1,100 Scientists, Students Denied Entry To UK Amid China Crackdown

A security expert said the number of academics being barred is “commensurate with the threat,” and some people have praised the policy change.

1,100 Scientists, Students Denied Entry To UK Amid China Crackdown

In the midst of a significant government crackdown on research collaborations with China, more than 1,000 scientists and graduate students were prohibited from entry in the UK last year on national security grounds.

According to data obtained by the Guardian, a record 1,104 postgraduate students and scientists were rejected entry by UK Foreign Office’s vetting process in 2022, up from 128 in 2020 and just 13 in 2016.

The sharp increase comes after the government’s stance on scientific collaborations with China hardened, with MI5 warnings of a growing espionage threat, the covert closure of significant research facilities, and allegations by a government minister that China’s top genomics company routinely attempted to hack into the NHS’s genetic database.
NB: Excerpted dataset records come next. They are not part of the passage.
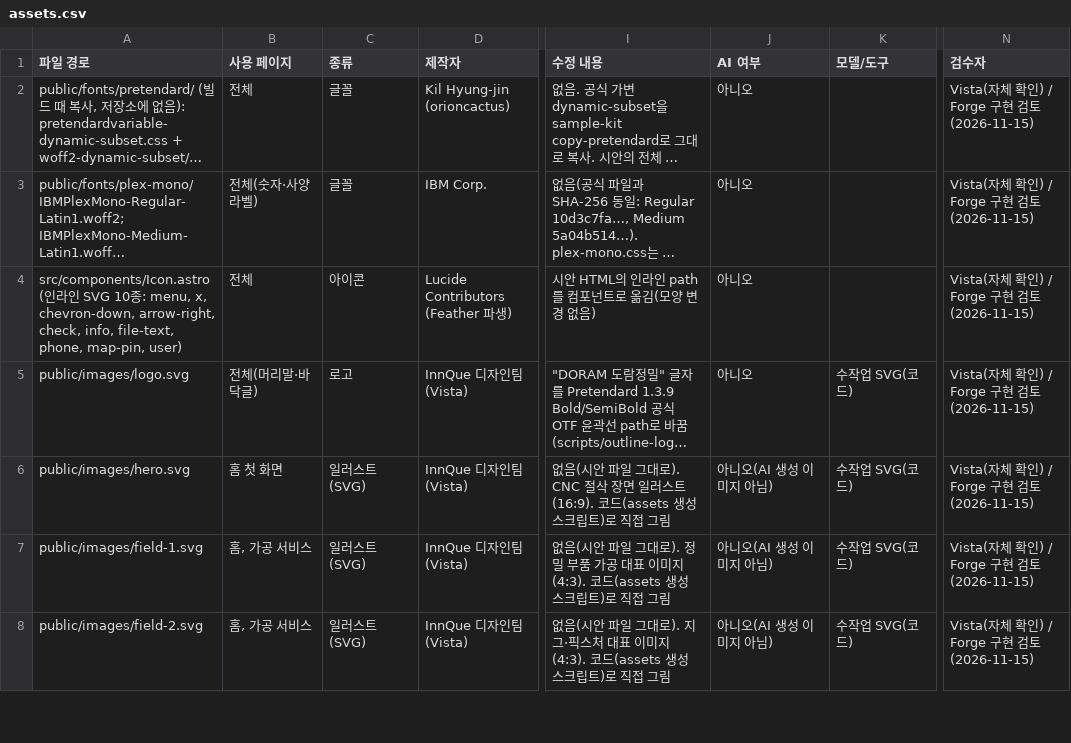
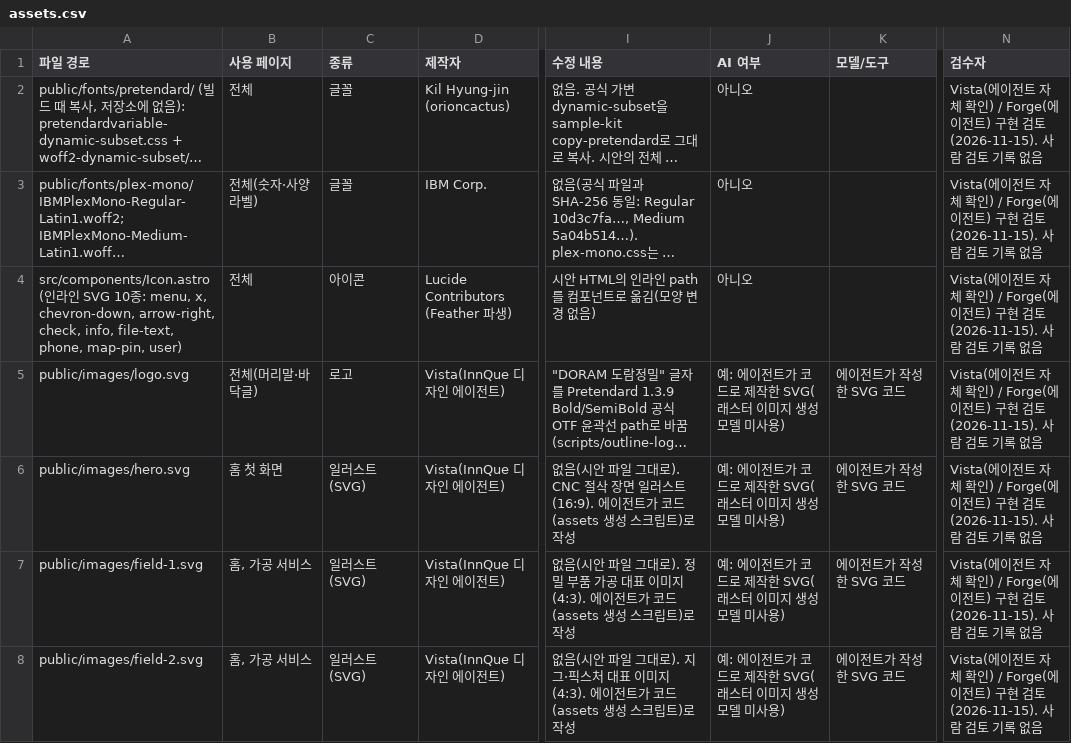
Before and after one commit to InnQue-KR/web-samples, a CSV file: sites/company-01/docs/assets.csv, drawn as a sheet; only a part is shown, gaps mark what is left out; long unchanged cells end in …; the diff covers the shown part only; the diff names each change by its address in the sheet, - before the commit and + after, or states it on an @@ line.

```diff
--- a/sites/company-01/docs/assets.csv
+++ b/sites/company-01/docs/assets.csv
-N2:N8 (검수자): Vista(자체 확인) / Forge 구현 검토(2026-11-15)
+N2:N8 (검수자): Vista(에이전트 자체 확인) / Forge(에이전트) 구현 검토(2026-11-15). 사람 검토 기록 없음
-D5:D8 (제작자): InnQue 디자인팀(Vista)
+D5:D8 (제작자): Vista(InnQue 디자인 에이전트)
-J5 (AI 여부): 아니오
+J5 (AI 여부): 예: 에이전트가 코드로 제작한 SVG(래스터 이미지 생성 모델 미사용)
-K5:K8 (모델/도구): 수작업 SVG(코드)
+K5:K8 (모델/도구): 에이전트가 작성한 SVG 코드
-I6 (수정 내용): …러스트(16:9). 코드(assets 생성 스크립트)로 직접 그림
+I6 (수정 내용): …러스트(16:9). 에이전트가 코드(assets 생성 스크립트)로 작성
-J6:J8 (AI 여부): 아니오(AI 생성 이미지 아님)
+J6:J8 (AI 여부): 예: 에이전트가 코드로 제작한 SVG(래스터 이미지 생성 모델 미사용)
-I7 (수정 내용): …이미지(4:3). 코드(assets 생성 스크립트)로 직접 그림
+I7 (수정 내용): …이미지(4:3). 에이전트가 코드(assets 생성 스크립트)로 작성
-I8 (수정 내용): …이미지(4:3). 코드(assets 생성 스크립트)로 직접 그림
+I8 (수정 내용): …이미지(4:3). 에이전트가 코드(assets 생성 스크립트)로 작성
```
Also changed, not shown: 91 edited cells elsewhere in this file, sites/landing-01/docs/assets.csv, 17 other files.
This week saw an increase in geopolitical tensions as the US, Australia, and the UK announced a multi-decade, multi-billion dollar agreement to halt China’s military buildup in the Indo-Pacific. A path of error and danger, according to China, is the Aukus plan to construct a combined fleet of elite nuclear-powered submarines.
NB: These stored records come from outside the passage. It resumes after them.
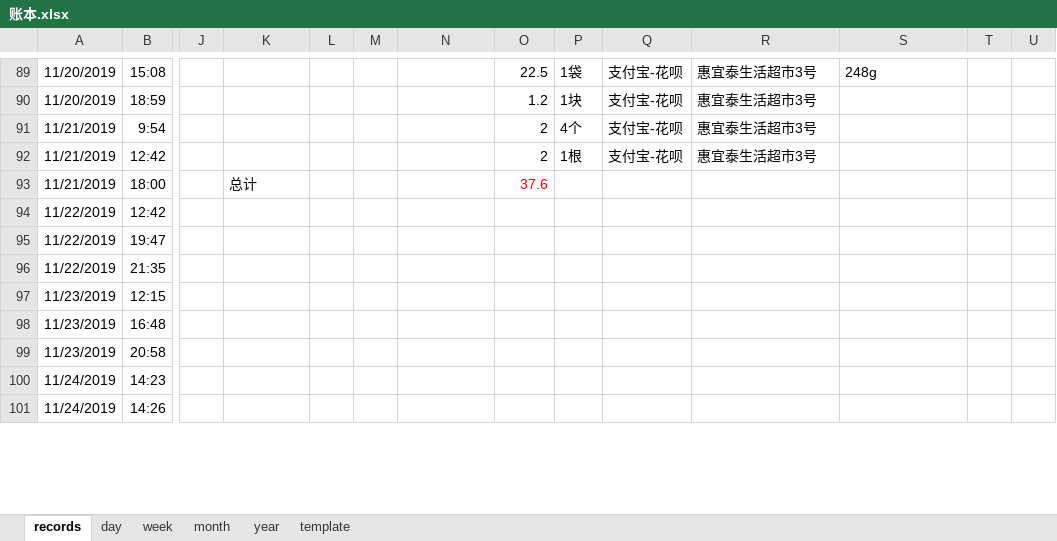
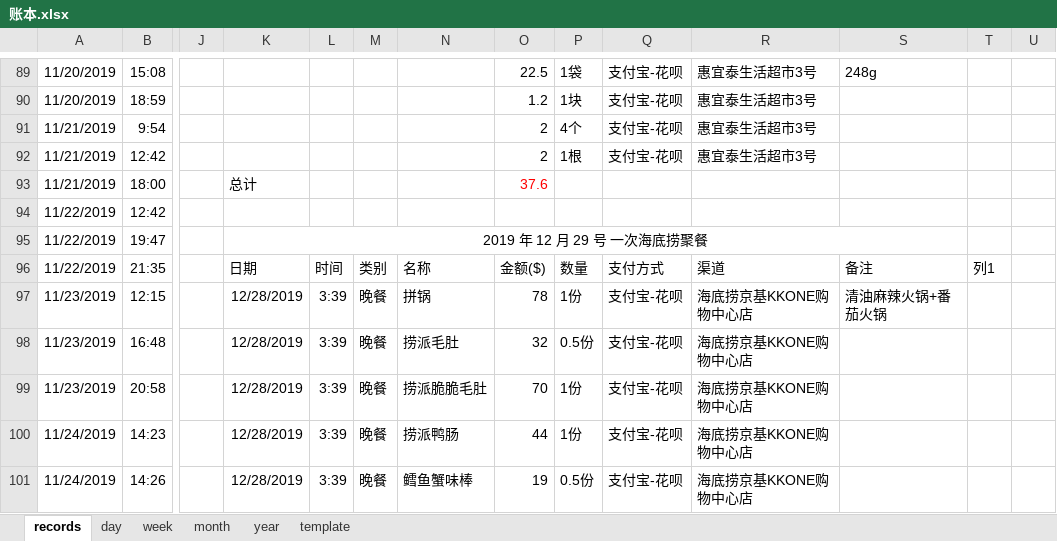
Before and after one commit to libo9527/filebackup, an Excel workbook: 账本.xlsx, sheet records, drawn as a sheet; only a part is shown, gaps mark what is left out; values as stored, in another font and other column widths than the file's, no borders; table styles not drawn; the diff covers the shown part only; the diff names each change by its address in the sheet, - before the commit and + after, or states it on an @@ line.

Commit message:
update

```diff
--- a/账本.xlsx (sheet records)
+++ b/账本.xlsx (sheet records)
-K95: (empty)
+K95: 2019 年 12 月 29 号 一次海底捞聚餐
+K95:S95 merged
-K96: (empty)
+K96: 日期
-L96: (empty)
+L96: 时间
-M96: (empty)
+M96: 类别
-N96: (empty)
+N96: 名称
-O96: (empty)
+O96: 金额($)
-P96: (empty)
+P96: 数量
-Q96: (empty)
+Q96: 支付方式
-R96: (empty)
+R96: 渠道
-S96: (empty)
+S96: 备注
-T96: (empty)
+T96: 列1
-K97:K101: (empty)
+K97:K101: 12/28/2019
-L97:L101: (empty)
+L97:L101: 3:39
-M97:M101: (empty)
+M97:M101: 晚餐
-N97: (empty)
+N97: 拼锅
-O97: (empty)
+O97: 78
-P97: (empty)
+P97: 1份
-Q97:Q101: (empty)
+Q97:Q101: 支付宝-花呗
-R97:R101: (empty)
+R97:R101: 海底捞京基KKONE购物中心店
-S97: (empty)
+S97: 清油麻辣火锅+番茄火锅
-N98: (empty)
+N98: 捞派毛肚
-O98: (empty)
+O98: 32
-P98: (empty)
+P98: 0.5份
-N99: (empty)
+N99: 捞派脆脆毛肚
-O99: (empty)
+O99: 70
-P99:P100: (empty)
+P99:P100: 1份
-N100: (empty)
+N100: 捞派鸭肠
-O100: (empty)
+O100: 44
-N101: (empty)
+N101: 鳕鱼蟹味棒
-O101: (empty)
+O101: 19
-P101: (empty)
+P101: 0.5份
```
Also changed, not shown: 12 added rows, 10 removed rows, 6 moved rows, 204 edited cells and merged cells elsewhere in this sheet, formulas that keep their value.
The Foreign Office declined to break down clearance requests by nationality, but information provided by prestigious universities like Oxford, Cambridge, and Imperial College suggests that, at least at these colleges, Chinese academics make up the majority of those who are turned down.

A security expert said the number of academics being barred is “commensurate with the threat,” and some people have praised the policy change. But top scientists claim that the plan is making it difficult for universities to attract the best talent from abroad.

The process was “becoming a roadblock,” according to Prof. Sir Peter Mathieson, principal and vice-chancellor of Edinburgh University, because of the protracted delays and the “blanket” manner in which vetting was being implemented.

Universities are very aware of the need to comprehend and reduce risk, the speaker said. “However, we don’t believe it’s in anyone’s best interests for research projects to be delayed or staffing efforts to be delayed. It’s a serious problem.”

The Foreign Office’s Academic Technology Approval Scheme (ATAS) requires those from countries subject to immigration control to apply for clearance to work on so-called dual-use research and other “sensitive” subjects.

In 2016, 13 of those who applied were rejected, but as relations between China and the West have soured, security has been ramped up. In 2020, 128 scientists and students’ entry of UK were rejected, rising to 951 in 2021. ATAS was expanded in 2020 to cover weapons of mass destruction and further expanded in 2021 to cover researchers, as well as postgraduate students.

According to data obtained through a freedom of information request, 1,104 of the 50,000 applicants were turned down last year, including 839 students and 265 researchers. The majority of applicants are reportedly scientists who want to immigrate to the UK in order to accept fellowship or research degree offers.

The Guardian is also aware of researchers, including five Chinese scientists at Imperial College, who failed clearance despite holding positions at UK universities for a number of years. As a result, these researchers may have been forced to leave the UK.

A tightening of security was “encouraging in a sense,” according to Charles Parton, a China expert at the Royal United Services Institute (Rusi), but he criticised the government for failing to clearly articulate its broader policy objectives, including which fields of science are off-limits.

He claimed that no one is aware of the details of any China strategy. “One of the most important issues that requires attention is scientific collaboration with China. If there was a clear definition of what we could cooperate on, there wouldn’t be any rejections in the end.”

The “hard U-turn” that had taken place over the previous two years, according to Prof. James Wilsdon, professor of research policy at UCL, was at odds with the government’s goal of making the UK a “science superpower,” even though there were legitimate security concerns about strategically sensitive technologies and human rights. We went from declaring a new “golden age” in bilateral relations with China to deep-freezing our scientific ties, he said.

Academic leaders are concerned that long delays in student application approvals are leaving scientists, students, and research projects in limbo.

The government expanded the scope of the Academic Technology Approval Scheme in 2020 and again in 2019, requiring more academics from overseas to be approved before working in the UK. However, the refusal rate remains low, with the majority of applications processed within 30 working days.